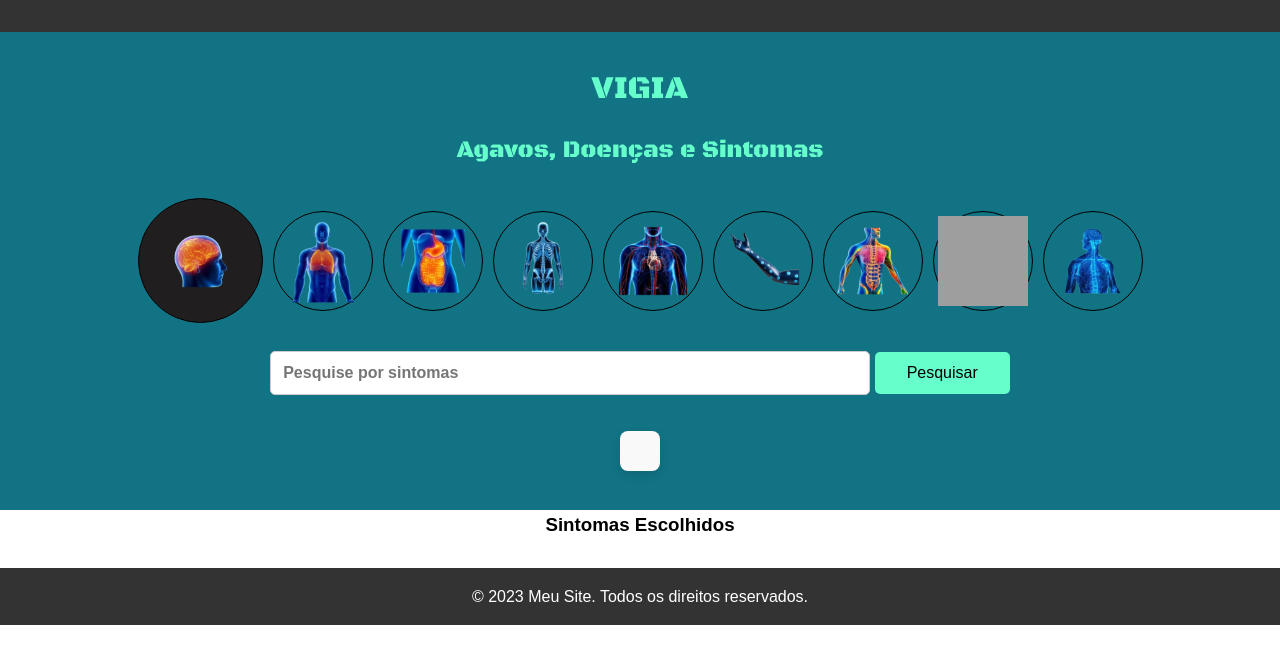
Repository: br-on/vigia
Page: index.html
An editor plug-in stored every save of this project. The page is shown before and after the next save, followed by the edit.
The browser window is 1280 px wide. The pictures show the whole page.
The pointer rests on the first visible `.grupo-sintoma`.
Pictures or frames that could not be fetched are drawn as grey boxes. Some web fonts or font styles are not loaded; a fallback is used.

Above is the page before, as saved 2024-09-15 16:26:35.

### index.html
<!DOCTYPE html>
<html lang="pt-br">
<head>
  <meta charset="UTF-8">
  <meta name="viewport" content="width=device-width, initial-scale=1.0">
  <title>IA VIGILÂNCIA</title>
  <link rel="stylesheet" href="assets/style/style.css">
</head>
<body>
  <nav>
  </nav>
  <header class="search">
    <h1 class="black-ops-one-regular">VIGIA</h1>
    <h2 class="black-ops-one-regular">Agavos, Doenças e Sintomas</h2>
    <div class="grupos-sintomas">
      <div class="grupo-sintoma"><img src="/assets/img/grupos/neurologico.png" alt=""></div>
      <div class="grupo-sintoma"><img src="assets/img/grupos/respiratorio.png" alt=""></div>
      <div class="grupo-sintoma"><img src="assets/img/grupos/digestivo.png" alt=""></div>
      <div class="grupo-sintoma"><img src="assets/img/grupos/musculoesqueletico.png" alt=""></div>
      <div class="grupo-sintoma"><img src="assets/img/grupos/cardiaco.png" alt=""></div>
      <div class="grupo-sintoma"><img src="assets/img/grupos/dermatologico.png" alt=""></div>
      <div class="grupo-sintoma"><img src="assets/img/grupos/infecciosofebril.png" alt=""></div>
      <div class="grupo-sintoma"><img src="assets/img/grupos/ginecologicocongenito.png" alt=""></div>
      <div class="grupo-sintoma"><img src="assets/img/grupos/gerais.png" alt=""></div>
    </div><br>
    <input type="text" placeholder="Pesquise por sintomas" class="electrolize-regular" id="campo-pesquisa">
    <button onclick="pesquisar()">Pesquisar</button>
    <br>
    <div id="resultados-pesquisa" class="resultado-pesquisa-sintomas"></div>
  </header>
  <main>
    <center><h3>Sintomas Escolhidos</h3></center>
    <div id="sintomas-escolhidos">

      <!-- Sintomas escolhidos serão exibidos aqui -->
    </div>
    <div id="resultados-doencas">
      <!-- Resultados das doenças serão exibidos aqui -->
    </div>
  </main>
  <footer>
    <p>&copy; 2023 Meu Site. Todos os direitos reservados.</p>
  </footer>

  <script src="assets/script/sintomas.js"></script>
  <script src="assets/script/data.js"></script>
  <script src="assets/script/app.js"></script>
</body>
</html>

### assets/style/style.css
/* style.css */
@import url('https://fonts.googleapis.com/css2?family=Black+Ops+One&display=swap');
@import url('https://fonts.googleapis.com/css2?family=Electrolize&display=swap');

.black-ops-one-regular {
  font-family: "Black Ops One", system-ui;
  font-weight: 400;
  font-style: normal;
}

.electrolize-regular {
  font-family: "Electrolize", sans-serif;
  font-weight: 600;
  font-style: normal;
}

/* Estilos globais */
* {
    margin: 0;
    padding: 0;
    box-sizing: border-box;
}

html, body {
    height: 100%;
    margin: 0;
}

body {
    font-family: Arial, sans-serif;
    line-height: 1.6;
    margin: 0;
    padding: 0;

}

header, nav, footer {
    background-color: #333;
    color: #fff;
    text-align: center;
    padding: 1rem;
}

main {
    flex: 1;
}

h1, h2 {
    color: #66ffcc;
    margin-bottom: 1rem;
}

/* Estilo para o formulário de pesquisa */
.search {
    text-align: center;
    padding: 2rem 1rem;
    background-color: #117383;
}

.search input[type="text"] {
    margin-top: 15px;
    width: 600px;
    padding: 0.75rem;
    margin-bottom: 1rem;
    border: 1px solid #ccc;
    border-radius: 5px;
    font-size: 1rem;
}

.search button {
    padding: 0.75rem 2rem;
    background-color: #66ffcc;
    color: #000;
    border: none;
    border-radius: 5px;
    cursor: pointer;
    font-size: 1rem;
}

.search button:hover {
    background-color: #29a67c;
    color: rgb(255, 255, 255);
}

/* Estilo para resultados */
.results {
    padding: 2rem;
    background-color: #fff;
    text-align: center;
}

/* Estilo do rodapé */

footer {
    background-color: #333;
    color: white;
    padding: 1rem;
    text-align: center;
    position: relative;
    bottom: 0;
    width: 100%;
}

/* Media Queries para telas menores */
@media (max-width: 768px) {
    .search input[type="text"] {
        width: 100%;
    }

    .search button {
        width: 100%;
        margin-top: 1rem;
    }
}

@media (max-width: 480px) {
    h1 {
        font-size: 2rem;
    }

    h2 {
        font-size: 1.5rem;
    }

    footer {
        font-size: 0.9rem;
    }
}

/* Container principal dos resultados */
#resultados-pesquisa {

    max-height: 80vh; /* Limita a altura para que os resultados não ocupem a tela inteira */
    overflow-y: auto; /* Ativa a barra de rolagem vertical */
    padding: 20px;
    margin-top: 20px;
    border-radius: 8px;
    box-shadow: 0px 4px 10px rgba(0, 0, 0, 0.1); /* Sombra suave */
    background-color: #f9f9f9; /* Fundo claro */
}

/* Estilo dos itens de resultado */
.item-resultado {
    border: 1px solid #e0e0e0; /* Borda leve ao redor do item */
    border-radius: 8px; /* Bordas arredondadas */
    padding: 20px; /* Espaçamento interno */
    margin-bottom: 20px; /* Espaçamento entre os itens */
    background-color: #fff; /* Fundo branco para o item */
    box-shadow: 0px 4px 8px rgba(0, 0, 0, 0.05); /* Sombra leve */
    transition: transform 0.3s ease, box-shadow 0.3s ease; /* Transição suave */
}

/* Efeito hover nos itens */
.item-resultado:hover {
    transform: translateY(-5px); /* Eleva o item ao passar o mouse */
    box-shadow: 0px 6px 12px rgba(0, 0, 0, 0.15); /* Aumenta a sombra ao passar o mouse */
}

/* Título do item */
.item-resultado h2 {
    font-size: 1.8rem;
    margin-bottom: 10px;
    color: #333; /* Cor mais escura para o título */
    font-weight: bold;
}

/* Subtítulos (Descrição, Sintomas, etc.) */
.item-resultado h4 {
    font-size: 1.2rem;
    margin-top: 15px;
    margin-bottom: 8px;
    color: #555; /* Cor intermediária */
}

/* Texto descritivo */
.item-resultado .descricao-meta {
    font-size: 1rem;
    line-height: 1.5; /* Facilita a leitura */
    color: #666; /* Cor do texto */
    margin-bottom: 15px;
}

/* Links */
.item-resultado a {
    font-size: 1rem;
    color: #007bff; /* Cor azul padrão */
    text-decoration: none;
}

.item-resultado a:hover {
    text-decoration: underline; /* Sublinha ao passar o mouse */
}

/* Barra de rolagem estilizada */
#resultados-pesquisa::-webkit-scrollbar {
    width: 8px;
}

#resultados-pesquisa::-webkit-scrollbar-thumb {
    background-color: #888;
    border-radius: 10px;
}

#resultados-pesquisa::-webkit-scrollbar-thumb:hover {
    background-color: #555;
}


/* Adicione isto ao seu arquivo CSS */
#filtros-sintomas {
    width: 90%;
    margin: 0 auto; /* Centraliza a div horizontalmente */
    display: flex;
    flex-wrap: wrap; /* Faz com que os itens quebrem para a linha seguinte */
    gap: 10px; /* Espaço entre os itens */
    box-sizing: border-box;
}

#filtros-sintomas label {
    display: flex;
    align-items: center;
    margin-right: 10px; /* Espaço entre os labels */

}


.sintoma-item {
    padding: 10px;
    margin: 5px 0;
    border-radius: 5px;
    cursor: pointer;
    margin: 2px;
}

.sintoma-item:hover {
    opacity: 0.8;
}

#sintomas-escolhidos {
    display: inline-flex;
    flex-wrap: wrap;
    margin-top: 20px;
}

.sintoma-escolhido {
    background-color: #d4edda; /* Cor de fundo verde clara */
    border: 1px solid #c3e6cb;
    padding: 10px;
    margin: 5px 0;
    border-radius: 5px;
}

.resultado-pesquisa-sintomas {
    display: inline-flex;
    flex-wrap: wrap;
    align-items: center;
    justify-content: center;
}

.grupos-sintomas {
    display: inline-flex;
    flex-wrap: wrap;
    justify-content: center;
    align-items: center;
    min-height: 150px;
}

.grupo-sintoma {
    display: flex;
    justify-content: center;
    align-items: center;
    border: solid 1px black;
    margin: 5px;
    width: 100px;
    height: 100px;
    border-radius: 50%;
}

.grupo-sintoma:hover {
    height: 125px;
    width: 125px;
    transition: 0.5s;
    cursor: pointer;
    background-color: #201e1e;
}

.grupo-sintoma img {
    width: 90px;
    height: 90px;
}

.grupo-sintoma img:hover {
    height: 125px;
    width: 125px;
    transition: 0.5s;
    cursor: pointer;
}

### assets/script/app.js
document.addEventListener('DOMContentLoaded', function() {
    // Carregar sintomas iniciais (se necessário)
});

function pesquisar() {
    let campoPesquisa = document.getElementById("campo-pesquisa").value.toLowerCase();
    let resultadosSintomasDiv = document.getElementById("resultados-pesquisa");
    resultadosSintomasDiv.innerHTML = ""; // Limpar resultados anteriores

    // Filtra sintomas que correspondem ao texto digitado
    let sintomasEncontrados = dataSintomas.filter(sintoma =>
        sintoma.titulo_sintoma.toLowerCase().includes(campoPesquisa) ||
        sintoma.grupo_sintoma.toLowerCase().includes(campoPesquisa)
    );

    // Exibir sintomas encontrados
    sintomasEncontrados.forEach(sintoma => {
        let divSintoma = document.createElement('div');
        divSintoma.className = 'sintoma-item';
        divSintoma.style.backgroundColor = getRandomColor(); // Função para cor de fundo aleatória
        divSintoma.textContent = sintoma.titulo_sintoma;
        divSintoma.addEventListener('click', () => adicionarSintomaEscolhido(sintoma));
        resultadosSintomasDiv.appendChild(divSintoma);
    });
}

function adicionarSintomaEscolhido(sintoma) {
    let sintomasEscolhidosDiv = document.getElementById("sintomas-escolhidos");
    let divEscolhido = document.createElement('div');
    divEscolhido.className = 'sintoma-escolhido';
    divEscolhido.textContent = sintoma.titulo_sintoma;
    sintomasEscolhidosDiv.appendChild(divEscolhido);

    // Remover o sintoma da lista de sintomas encontrados
    let sintomaItems = document.querySelectorAll('#resultados-pesquisa .sintoma-item');
    sintomaItems.forEach(item => {
        if (item.textContent === sintoma.titulo_sintoma) {
            item.remove();
        }
    });

    // Opcional: Se quiser mostrar as doenças relacionadas, chame uma função aqui
    mostrarDoencasRelacionadas();
}

function mostrarDoencasRelacionadas() {
    let sintomasEscolhidosDiv = document.getElementById("sintomas-escolhidos");
    let sintomasEscolhidos = Array.from(sintomasEscolhidosDiv.children).map(div => div.textContent);

    let resultadosDoencasDiv = document.getElementById("resultados-doencas");
    resultadosDoencasDiv.innerHTML = ""; // Limpar resultados anteriores

    dataDoencas.forEach(doenca => {
        let sintomasDoenca = doenca.sintomas.toLowerCase().split(',').map(s => s.trim());
        let correspondeSintomas = sintomasEscolhidos.every(s => sintomasDoenca.includes(s.toLowerCase()));

        if (correspondeSintomas) {
            resultadosDoencasDiv.innerHTML += `
                <div class="item-resultado">
                    <h2 class="black-ops-one-regular">${doenca.titulo}</h2>
                    <h4 class="electrolize-regular">Descrição</h4>
                    <p class="descricao-meta">${doenca.descricao}</p>
                    <h4 class="electrolize-regular">Sintomas</h4>
                    <p class="descricao-meta">${doenca.sintomas}</p>
                    <h4 class="electrolize-regular">Prevenção</h4>
                    <p class="descricao-meta">${doenca.prevencao}</p>
                    <h4 class="electrolize-regular">Tratamento</h4>
                    <p class="descricao-meta">${doenca.tratamento}</p>
                    <a href="${doenca.link}" target="_blank">${doenca.link}</a>
                </div>
            `;
        }
    });
}

// Função para gerar cor aleatória
function getRandomColor() {
    const letters = '0123456789ABCDEF';
    let color = '#';
    for (let i = 0; i < 6; i++) {
        color += letters[Math.floor(Math.random() * 16)];
    }
    return color;
}

Loaded but not shown: assets/script/data.js (373 lines, source omitted); assets/script/sintomas.js (470 lines, source omitted)

After the next save:
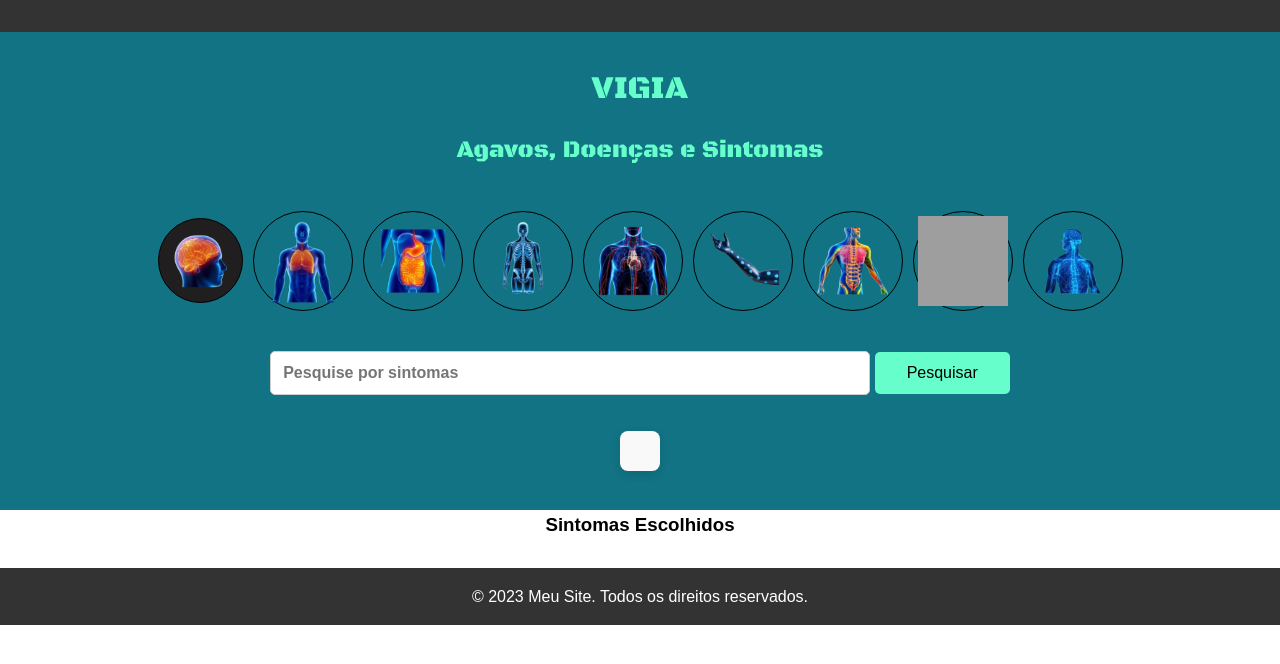
Saved 11 s later.
--- a/assets/style/style.css
+++ b/assets/style/style.css
@@ -277,8 +277,8 @@ footer {
 }
 
 .grupo-sintoma:hover {
-    height: 125px;
-    width: 125px;
+    height: 85px;
+    width: 85px;
     transition: 0.5s;
     cursor: pointer;
     background-color: #201e1e;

---------------

* What you are asked to do: Find the word "hover" in the listing and copy each line that contains it.

* Response to the task:
.search button:hover {
/* Efeito hover nos itens */
.item-resultado:hover {
.item-resultado a:hover {
#resultados-pesquisa::-webkit-scrollbar-thumb:hover {
.sintoma-item:hover {
.grupo-sintoma:hover {
.grupo-sintoma img:hover {
 .grupo-sintoma:hover {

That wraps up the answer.